The Mao Mausoleum, the tomb of Western Han Emperor Wu, is located 9.3 miles east of Xingping County, about 24.8 miles from Xi'an. It is the largest of all Han tombs and was found to contain the largest number of relics. Nearby there are over 20 accompanying tombs. In 1978, a museum was established. It exhibits the stone sculptures of Western Han Dynasty, such as galloping horses, resting oxen and tigers.
The mausoleum is in north Qian County, Shaanxi Province. It contains the tombs of Tang Emperor Gaozong (Li Zhi) and Empress Wu Zetian. The Shusheng Tablet was erected to record the achievements of Emperor Gaozong. The inscription was composed by Wu Zetian and inscribed by Gaozong. The Wuzi Tablet, a cast of the Shusheng Tablet, is the only tablet inscription without a single word on it in Chinese history. There are also 61 statues of honored guests. Empress Wu Zetian commissioned these for tribal heads and foreign envoys from the Western Regions who came to Emperor Gaozong funeral.

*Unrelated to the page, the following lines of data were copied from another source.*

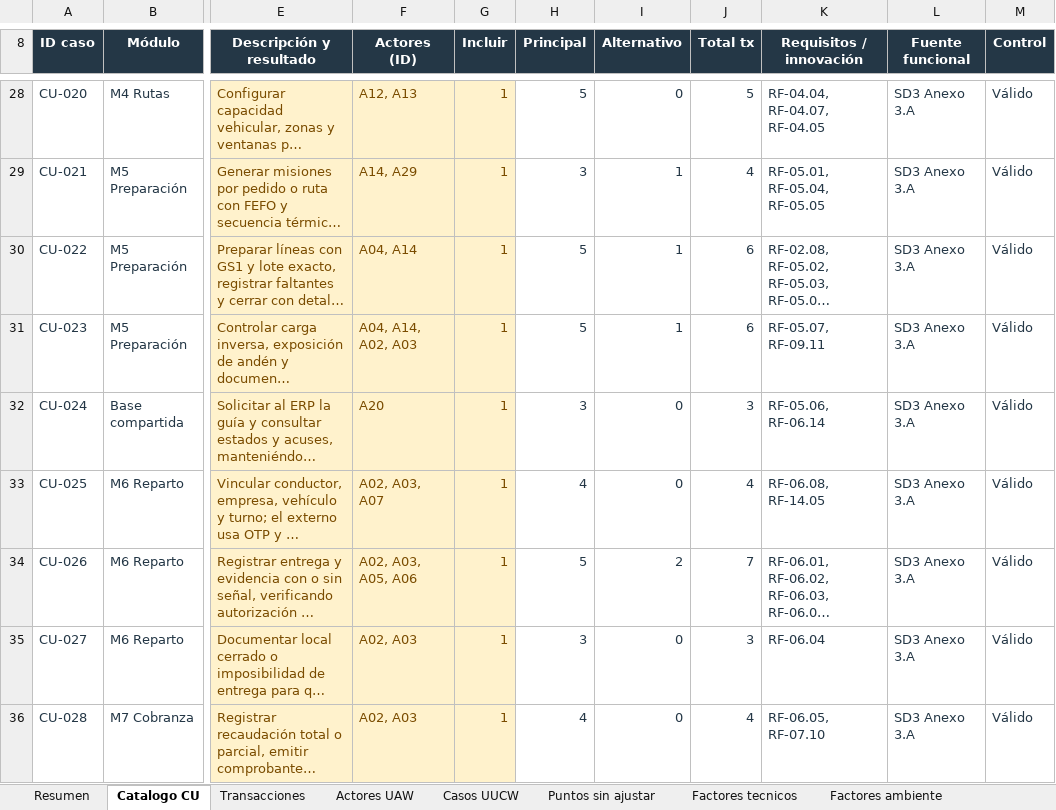
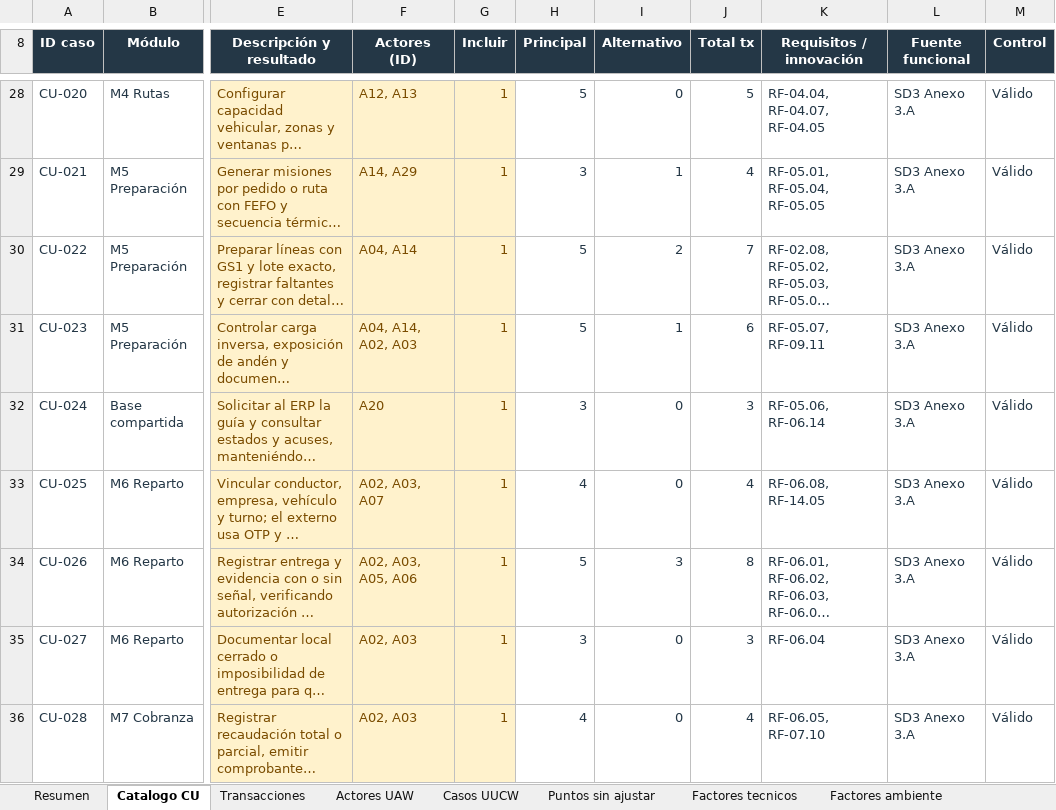
Before and after one commit to PatricioH315/LafroX, an Excel workbook: outputs/estimacion-casos-de-uso/LafroX_Estimacion_Casos_de_Uso.xlsx, sheet Catalogo CU, drawn as a sheet; only a part is shown, gaps mark what is left out; long unchanged cells end in …; values as stored, in another font and other column widths than the file's, no borders; conditional formats and table styles not drawn; the diff names each change by its address in the sheet, - before the commit and + after, or states it on an @@ line.

```diff
--- a/outputs/estimacion-casos-de-uso/LafroX_Estimacion_Casos_de_Uso.xlsx (sheet Catalogo CU)
+++ b/outputs/estimacion-casos-de-uso/LafroX_Estimacion_Casos_de_Uso.xlsx (sheet Catalogo CU)
-I30 (Alternativo): 1
+I30 (Alternativo): 2
-J30 (Total tx): 6
+J30 (Total tx): 7
-I34 (Alternativo): 2
+I34 (Alternativo): 3
-J34 (Total tx): 7
+J34 (Total tx): 8
```
Also changed, not shown: sheet Esfuerzo, sheet Transacciones, sheet Resumen, sheet Puntos sin ajustar, sheet Puntos ajustados, sheet Casos UUCW, formulas that keep their value.
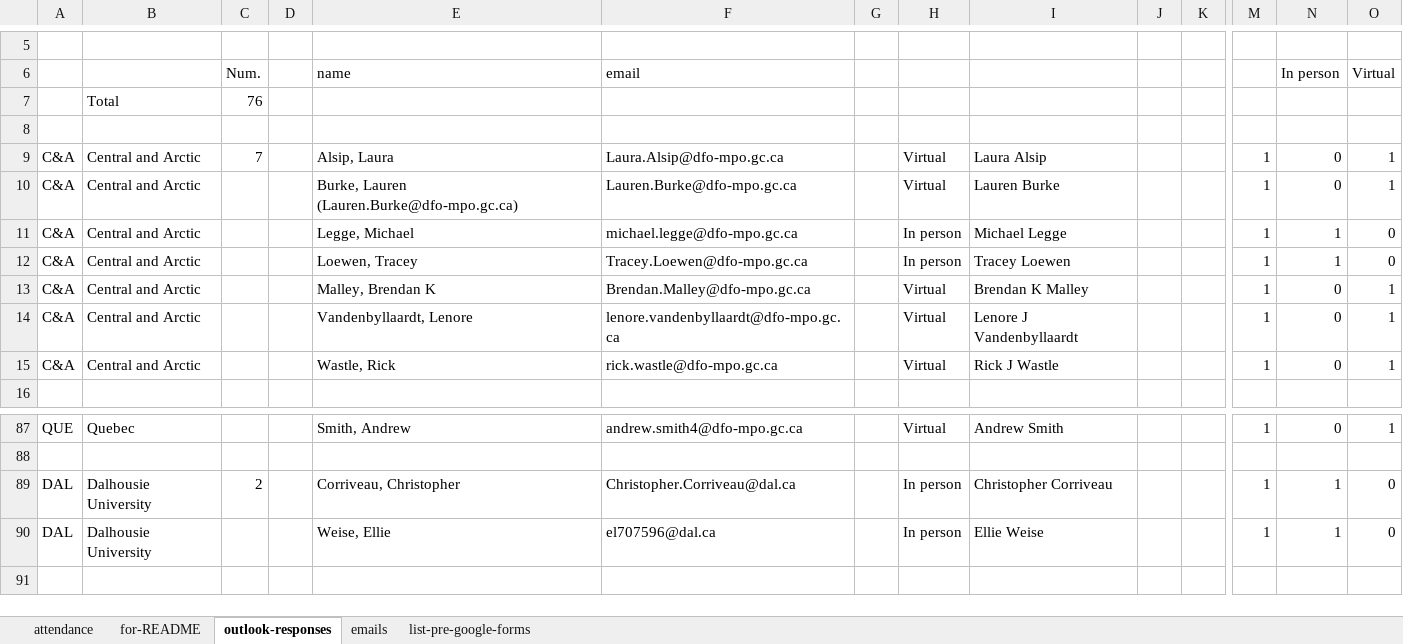
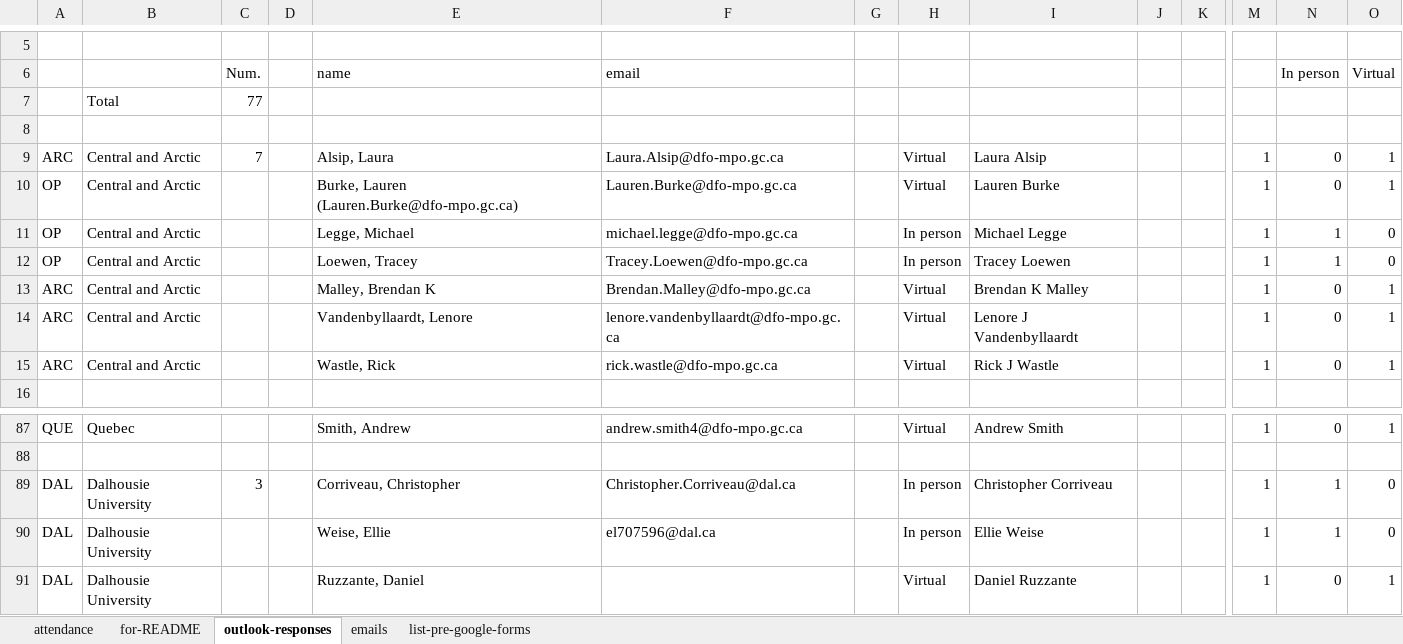
Before and after one commit to TESA-workshops/ageing-best-practices-2023, an Excel workbook: planning/workshop-participants.xlsx, sheet outlook-responses, drawn as a sheet; only a part is shown, gaps mark what is left out; values as stored, in another font and other column widths than the file's, no borders; rows hold the shown columns only; the diff names each change by its address in the sheet, - before the commit and + after, or states it on an @@ line.

```diff
--- a/planning/workshop-participants.xlsx (sheet outlook-responses)
+++ b/planning/workshop-participants.xlsx (sheet outlook-responses)
-C7: 76
+C7: 77
-A9: C&A
+A9: ARC
-A10:A12: C&A
+A10:A12: OP
-A13:A15: C&A
+A13:A15: ARC
-C89: 2
+C89: 3
+row 91: DAL | Dalhousie University |  |  | Ruzzante, Daniel |  |  | Virtual | Daniel Ruzzante |  |  | 1 | 0 | 1
```
Also changed, not shown: sheet attendance, sheet for-README, formulas that keep their value, 9 other files.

Baoji has a long history with a galaxy of cultural relics. It is an important city on the Silk Road. Its main spots of cultural interest are Famen Temple and Yandi Temple.
Famen Temple is situated in the town of Famen, 6.2 miles north of the Fufeng County and 74.5 miles west of Xi'an City. In Buddhist scripture, Famen is "the door one must enter once he wants to cultivate himself."
Famen Temple was first built during the East Han Dynasty. The Famen Temple Tower, also named "The Tower of the Real Body," gained its name from burying one section of Shijiamoni's finger bone underneath the structure. In 1985, Shijiamoni's finger bone "Sheli" and many precious cultural relics that had been stored deep beneath the surface for 1000 years was found in Digong. This finger bone is the only existent "Sheli" of the real body of Shijiamoni. Famem Temple has China's largest number of underground Buddhist palaces.